SOURCE MATERIAL
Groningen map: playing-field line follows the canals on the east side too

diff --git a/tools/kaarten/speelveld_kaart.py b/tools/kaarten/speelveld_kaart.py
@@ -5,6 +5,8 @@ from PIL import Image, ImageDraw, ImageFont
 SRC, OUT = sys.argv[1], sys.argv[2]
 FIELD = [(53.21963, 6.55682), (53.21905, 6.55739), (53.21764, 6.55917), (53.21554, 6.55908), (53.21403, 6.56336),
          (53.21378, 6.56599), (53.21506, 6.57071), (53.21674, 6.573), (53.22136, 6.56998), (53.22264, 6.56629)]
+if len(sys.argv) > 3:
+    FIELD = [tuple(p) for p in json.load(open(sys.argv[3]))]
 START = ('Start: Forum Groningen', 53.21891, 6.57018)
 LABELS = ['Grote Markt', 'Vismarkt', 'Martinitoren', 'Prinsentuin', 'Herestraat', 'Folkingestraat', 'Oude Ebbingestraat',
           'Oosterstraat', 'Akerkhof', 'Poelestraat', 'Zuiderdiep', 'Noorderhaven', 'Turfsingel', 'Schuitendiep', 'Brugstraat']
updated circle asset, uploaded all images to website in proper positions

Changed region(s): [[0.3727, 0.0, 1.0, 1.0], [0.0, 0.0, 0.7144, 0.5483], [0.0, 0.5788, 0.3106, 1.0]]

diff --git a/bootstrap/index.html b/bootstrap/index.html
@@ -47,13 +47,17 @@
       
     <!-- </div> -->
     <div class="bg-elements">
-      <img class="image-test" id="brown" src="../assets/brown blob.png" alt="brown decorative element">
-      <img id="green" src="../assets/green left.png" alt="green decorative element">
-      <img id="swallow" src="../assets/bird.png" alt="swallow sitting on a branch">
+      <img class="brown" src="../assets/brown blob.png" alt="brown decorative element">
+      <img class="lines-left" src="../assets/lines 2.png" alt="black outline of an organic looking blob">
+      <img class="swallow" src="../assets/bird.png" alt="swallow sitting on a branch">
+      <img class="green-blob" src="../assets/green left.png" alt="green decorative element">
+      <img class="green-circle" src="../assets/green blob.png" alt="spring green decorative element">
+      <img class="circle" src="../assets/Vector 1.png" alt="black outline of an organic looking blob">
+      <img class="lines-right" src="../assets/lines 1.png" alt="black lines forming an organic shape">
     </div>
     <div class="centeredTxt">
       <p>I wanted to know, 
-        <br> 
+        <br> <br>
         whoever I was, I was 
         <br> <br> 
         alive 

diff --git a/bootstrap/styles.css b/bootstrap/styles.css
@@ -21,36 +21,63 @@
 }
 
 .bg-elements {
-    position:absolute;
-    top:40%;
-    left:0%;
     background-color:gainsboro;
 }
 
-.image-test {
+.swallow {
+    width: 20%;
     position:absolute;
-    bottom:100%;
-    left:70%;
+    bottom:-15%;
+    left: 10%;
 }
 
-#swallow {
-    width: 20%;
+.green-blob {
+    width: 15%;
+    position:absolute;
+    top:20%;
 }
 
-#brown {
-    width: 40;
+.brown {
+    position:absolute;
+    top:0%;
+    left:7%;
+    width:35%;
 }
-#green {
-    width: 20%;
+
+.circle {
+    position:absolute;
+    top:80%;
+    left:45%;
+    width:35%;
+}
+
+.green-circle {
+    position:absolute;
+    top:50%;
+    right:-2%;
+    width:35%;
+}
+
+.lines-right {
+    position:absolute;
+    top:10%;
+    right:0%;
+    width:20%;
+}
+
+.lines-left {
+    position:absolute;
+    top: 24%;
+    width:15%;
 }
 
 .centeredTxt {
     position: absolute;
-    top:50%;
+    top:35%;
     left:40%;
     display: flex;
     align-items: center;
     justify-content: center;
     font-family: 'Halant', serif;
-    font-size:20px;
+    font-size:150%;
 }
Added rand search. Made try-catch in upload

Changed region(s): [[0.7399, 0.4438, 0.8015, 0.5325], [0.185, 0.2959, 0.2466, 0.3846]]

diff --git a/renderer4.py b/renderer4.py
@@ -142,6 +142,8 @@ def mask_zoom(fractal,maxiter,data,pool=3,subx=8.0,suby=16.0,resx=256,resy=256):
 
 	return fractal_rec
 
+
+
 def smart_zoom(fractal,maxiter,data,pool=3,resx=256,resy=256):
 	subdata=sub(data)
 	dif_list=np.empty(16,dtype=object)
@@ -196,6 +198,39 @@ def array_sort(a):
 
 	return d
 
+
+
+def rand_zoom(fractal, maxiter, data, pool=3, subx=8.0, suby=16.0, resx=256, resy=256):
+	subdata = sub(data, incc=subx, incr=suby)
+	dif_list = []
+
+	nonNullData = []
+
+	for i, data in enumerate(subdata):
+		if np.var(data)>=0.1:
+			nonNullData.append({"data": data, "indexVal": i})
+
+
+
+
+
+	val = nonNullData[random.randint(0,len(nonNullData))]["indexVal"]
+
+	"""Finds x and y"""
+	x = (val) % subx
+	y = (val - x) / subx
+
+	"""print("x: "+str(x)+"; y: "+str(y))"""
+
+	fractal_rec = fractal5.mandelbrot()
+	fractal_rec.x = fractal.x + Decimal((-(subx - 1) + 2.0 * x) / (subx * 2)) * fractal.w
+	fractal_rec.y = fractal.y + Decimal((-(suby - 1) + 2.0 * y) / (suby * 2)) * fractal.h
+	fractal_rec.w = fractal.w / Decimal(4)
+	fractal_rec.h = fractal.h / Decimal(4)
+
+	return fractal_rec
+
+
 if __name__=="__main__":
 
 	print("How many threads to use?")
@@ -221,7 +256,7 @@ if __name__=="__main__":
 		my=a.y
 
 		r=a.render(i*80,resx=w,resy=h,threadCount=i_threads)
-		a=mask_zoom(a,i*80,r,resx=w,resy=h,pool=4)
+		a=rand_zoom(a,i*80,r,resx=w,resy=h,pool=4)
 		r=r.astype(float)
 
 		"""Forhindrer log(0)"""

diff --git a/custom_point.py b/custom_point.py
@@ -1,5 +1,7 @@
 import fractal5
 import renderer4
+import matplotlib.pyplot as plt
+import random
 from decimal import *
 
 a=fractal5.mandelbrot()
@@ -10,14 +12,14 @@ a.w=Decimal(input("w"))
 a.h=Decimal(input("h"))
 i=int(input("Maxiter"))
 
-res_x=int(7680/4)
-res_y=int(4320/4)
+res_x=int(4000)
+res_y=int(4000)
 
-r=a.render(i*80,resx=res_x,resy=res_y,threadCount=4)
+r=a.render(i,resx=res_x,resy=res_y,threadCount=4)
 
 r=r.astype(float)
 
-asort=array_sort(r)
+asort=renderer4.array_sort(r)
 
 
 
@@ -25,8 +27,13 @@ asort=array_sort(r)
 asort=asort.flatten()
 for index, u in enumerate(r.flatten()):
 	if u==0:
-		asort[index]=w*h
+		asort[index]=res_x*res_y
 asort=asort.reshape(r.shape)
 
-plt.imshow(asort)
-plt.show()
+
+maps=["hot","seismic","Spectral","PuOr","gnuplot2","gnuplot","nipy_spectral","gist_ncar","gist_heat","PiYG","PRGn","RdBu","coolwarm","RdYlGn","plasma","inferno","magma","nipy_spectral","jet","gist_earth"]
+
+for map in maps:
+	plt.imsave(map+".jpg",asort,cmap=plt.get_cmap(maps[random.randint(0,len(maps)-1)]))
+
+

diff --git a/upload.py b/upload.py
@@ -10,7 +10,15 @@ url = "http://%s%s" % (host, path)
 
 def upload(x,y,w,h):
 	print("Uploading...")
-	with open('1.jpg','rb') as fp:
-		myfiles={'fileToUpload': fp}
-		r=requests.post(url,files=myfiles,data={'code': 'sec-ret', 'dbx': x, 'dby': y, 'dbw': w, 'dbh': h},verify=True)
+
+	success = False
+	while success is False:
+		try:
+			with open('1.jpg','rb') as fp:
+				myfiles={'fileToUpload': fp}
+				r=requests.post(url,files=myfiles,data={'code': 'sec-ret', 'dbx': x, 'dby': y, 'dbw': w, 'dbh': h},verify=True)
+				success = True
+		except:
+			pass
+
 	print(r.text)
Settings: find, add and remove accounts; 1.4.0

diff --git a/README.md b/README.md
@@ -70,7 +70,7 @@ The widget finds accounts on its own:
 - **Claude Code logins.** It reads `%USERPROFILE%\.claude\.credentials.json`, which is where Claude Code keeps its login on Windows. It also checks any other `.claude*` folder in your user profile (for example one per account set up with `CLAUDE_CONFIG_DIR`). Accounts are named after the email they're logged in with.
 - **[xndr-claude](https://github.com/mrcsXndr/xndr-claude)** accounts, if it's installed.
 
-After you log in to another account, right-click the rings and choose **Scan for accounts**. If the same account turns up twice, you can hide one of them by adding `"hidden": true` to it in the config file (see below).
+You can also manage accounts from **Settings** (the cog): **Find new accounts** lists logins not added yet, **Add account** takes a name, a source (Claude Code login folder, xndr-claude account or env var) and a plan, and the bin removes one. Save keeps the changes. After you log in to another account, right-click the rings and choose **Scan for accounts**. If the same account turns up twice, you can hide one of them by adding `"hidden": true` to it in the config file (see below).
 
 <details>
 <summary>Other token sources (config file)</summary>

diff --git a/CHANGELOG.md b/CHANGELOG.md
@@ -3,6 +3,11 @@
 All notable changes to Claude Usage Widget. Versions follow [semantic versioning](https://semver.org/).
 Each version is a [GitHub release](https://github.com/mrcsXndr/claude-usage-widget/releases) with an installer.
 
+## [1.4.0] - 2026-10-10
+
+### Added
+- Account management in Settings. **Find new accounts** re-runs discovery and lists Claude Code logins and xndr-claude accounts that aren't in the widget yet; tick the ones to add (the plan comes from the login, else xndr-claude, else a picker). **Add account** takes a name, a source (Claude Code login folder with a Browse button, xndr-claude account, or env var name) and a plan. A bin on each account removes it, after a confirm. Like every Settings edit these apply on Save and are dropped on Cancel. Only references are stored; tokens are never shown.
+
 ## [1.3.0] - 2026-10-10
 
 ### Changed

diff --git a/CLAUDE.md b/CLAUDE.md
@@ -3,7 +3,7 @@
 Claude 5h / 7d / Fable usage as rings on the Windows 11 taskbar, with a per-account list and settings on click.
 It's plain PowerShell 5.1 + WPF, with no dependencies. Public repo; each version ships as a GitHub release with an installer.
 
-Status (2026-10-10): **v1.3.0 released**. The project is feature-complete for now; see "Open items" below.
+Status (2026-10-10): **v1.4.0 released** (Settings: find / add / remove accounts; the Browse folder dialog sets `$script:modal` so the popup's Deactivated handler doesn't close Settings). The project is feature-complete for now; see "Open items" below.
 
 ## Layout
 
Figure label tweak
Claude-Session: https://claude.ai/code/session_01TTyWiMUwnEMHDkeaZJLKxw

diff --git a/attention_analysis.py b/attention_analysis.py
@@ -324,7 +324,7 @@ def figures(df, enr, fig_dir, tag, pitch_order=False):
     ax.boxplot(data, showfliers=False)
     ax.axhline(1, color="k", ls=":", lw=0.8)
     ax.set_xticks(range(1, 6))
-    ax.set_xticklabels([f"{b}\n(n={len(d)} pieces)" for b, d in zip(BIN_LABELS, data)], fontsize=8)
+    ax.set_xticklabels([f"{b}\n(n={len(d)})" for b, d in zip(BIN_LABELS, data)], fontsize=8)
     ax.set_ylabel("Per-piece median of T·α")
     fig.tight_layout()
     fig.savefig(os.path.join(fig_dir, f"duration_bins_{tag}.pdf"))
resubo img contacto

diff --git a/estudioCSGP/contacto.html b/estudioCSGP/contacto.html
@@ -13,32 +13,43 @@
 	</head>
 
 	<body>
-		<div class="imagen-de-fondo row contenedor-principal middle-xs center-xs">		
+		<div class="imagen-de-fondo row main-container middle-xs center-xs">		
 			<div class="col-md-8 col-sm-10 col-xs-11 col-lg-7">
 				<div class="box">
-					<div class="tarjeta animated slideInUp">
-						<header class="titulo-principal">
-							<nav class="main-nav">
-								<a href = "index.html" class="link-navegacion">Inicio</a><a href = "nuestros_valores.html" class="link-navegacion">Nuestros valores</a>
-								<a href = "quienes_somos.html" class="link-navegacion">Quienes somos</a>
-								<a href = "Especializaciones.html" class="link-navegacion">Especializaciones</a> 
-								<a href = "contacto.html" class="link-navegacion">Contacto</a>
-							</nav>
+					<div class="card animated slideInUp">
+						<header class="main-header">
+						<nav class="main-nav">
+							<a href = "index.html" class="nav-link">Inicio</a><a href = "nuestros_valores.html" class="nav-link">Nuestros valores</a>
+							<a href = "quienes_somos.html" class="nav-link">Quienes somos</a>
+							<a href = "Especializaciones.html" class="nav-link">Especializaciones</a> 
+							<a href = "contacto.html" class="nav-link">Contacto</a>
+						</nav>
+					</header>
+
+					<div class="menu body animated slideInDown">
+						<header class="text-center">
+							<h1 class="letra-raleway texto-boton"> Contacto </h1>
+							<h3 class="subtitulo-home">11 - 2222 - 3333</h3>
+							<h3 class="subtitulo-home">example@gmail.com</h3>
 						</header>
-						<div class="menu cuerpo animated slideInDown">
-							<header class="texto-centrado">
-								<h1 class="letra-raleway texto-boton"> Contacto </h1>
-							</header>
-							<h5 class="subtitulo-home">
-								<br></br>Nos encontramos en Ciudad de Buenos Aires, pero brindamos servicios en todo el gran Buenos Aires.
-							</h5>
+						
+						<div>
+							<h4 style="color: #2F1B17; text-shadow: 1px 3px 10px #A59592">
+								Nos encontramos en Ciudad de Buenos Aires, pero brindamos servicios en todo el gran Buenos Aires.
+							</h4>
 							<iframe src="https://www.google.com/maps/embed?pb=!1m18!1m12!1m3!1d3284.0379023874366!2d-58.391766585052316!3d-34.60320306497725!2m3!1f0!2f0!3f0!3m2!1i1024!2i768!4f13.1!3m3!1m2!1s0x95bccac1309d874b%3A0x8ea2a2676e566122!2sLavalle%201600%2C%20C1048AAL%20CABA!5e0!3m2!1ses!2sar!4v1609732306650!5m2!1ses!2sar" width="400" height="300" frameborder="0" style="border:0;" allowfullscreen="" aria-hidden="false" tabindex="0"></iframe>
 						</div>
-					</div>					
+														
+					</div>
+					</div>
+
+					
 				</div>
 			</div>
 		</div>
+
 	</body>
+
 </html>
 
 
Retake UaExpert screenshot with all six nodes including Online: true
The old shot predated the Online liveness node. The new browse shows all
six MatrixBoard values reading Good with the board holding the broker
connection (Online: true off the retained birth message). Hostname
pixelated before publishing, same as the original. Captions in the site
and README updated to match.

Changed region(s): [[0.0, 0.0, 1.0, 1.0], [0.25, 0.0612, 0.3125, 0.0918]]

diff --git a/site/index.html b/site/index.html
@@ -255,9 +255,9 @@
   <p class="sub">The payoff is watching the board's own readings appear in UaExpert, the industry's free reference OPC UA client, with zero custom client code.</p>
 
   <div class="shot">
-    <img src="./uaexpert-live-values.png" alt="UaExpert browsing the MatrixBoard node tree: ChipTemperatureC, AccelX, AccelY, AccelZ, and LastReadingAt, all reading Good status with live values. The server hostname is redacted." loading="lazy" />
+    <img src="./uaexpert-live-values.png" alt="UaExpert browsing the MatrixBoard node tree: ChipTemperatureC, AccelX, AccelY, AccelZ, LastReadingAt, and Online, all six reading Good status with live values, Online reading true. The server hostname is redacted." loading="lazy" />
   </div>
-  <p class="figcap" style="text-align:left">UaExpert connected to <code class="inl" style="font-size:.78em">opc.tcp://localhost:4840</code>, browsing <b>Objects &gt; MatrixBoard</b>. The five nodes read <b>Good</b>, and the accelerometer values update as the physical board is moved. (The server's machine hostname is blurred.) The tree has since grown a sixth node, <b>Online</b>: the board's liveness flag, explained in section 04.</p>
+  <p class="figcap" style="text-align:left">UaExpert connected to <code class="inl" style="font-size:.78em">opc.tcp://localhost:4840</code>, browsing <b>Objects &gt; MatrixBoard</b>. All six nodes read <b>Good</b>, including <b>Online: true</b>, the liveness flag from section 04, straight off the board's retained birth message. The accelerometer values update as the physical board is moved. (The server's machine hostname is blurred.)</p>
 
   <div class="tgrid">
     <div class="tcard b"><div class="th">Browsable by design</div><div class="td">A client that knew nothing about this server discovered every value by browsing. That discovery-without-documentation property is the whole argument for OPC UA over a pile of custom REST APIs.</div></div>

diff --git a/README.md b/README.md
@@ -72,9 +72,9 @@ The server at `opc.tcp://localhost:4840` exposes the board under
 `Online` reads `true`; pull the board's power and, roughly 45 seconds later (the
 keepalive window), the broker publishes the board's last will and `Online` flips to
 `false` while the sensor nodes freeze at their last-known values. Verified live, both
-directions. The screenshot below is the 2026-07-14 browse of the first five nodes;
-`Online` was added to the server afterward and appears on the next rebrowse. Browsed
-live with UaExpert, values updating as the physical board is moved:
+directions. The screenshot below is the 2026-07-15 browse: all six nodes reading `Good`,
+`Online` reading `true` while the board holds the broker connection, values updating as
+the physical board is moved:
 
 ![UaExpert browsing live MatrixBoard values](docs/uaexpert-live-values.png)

DESCRIPTION OF THE TASK
Give only the number of lines in the records that include the word "brown".

ANSWER SECTION
4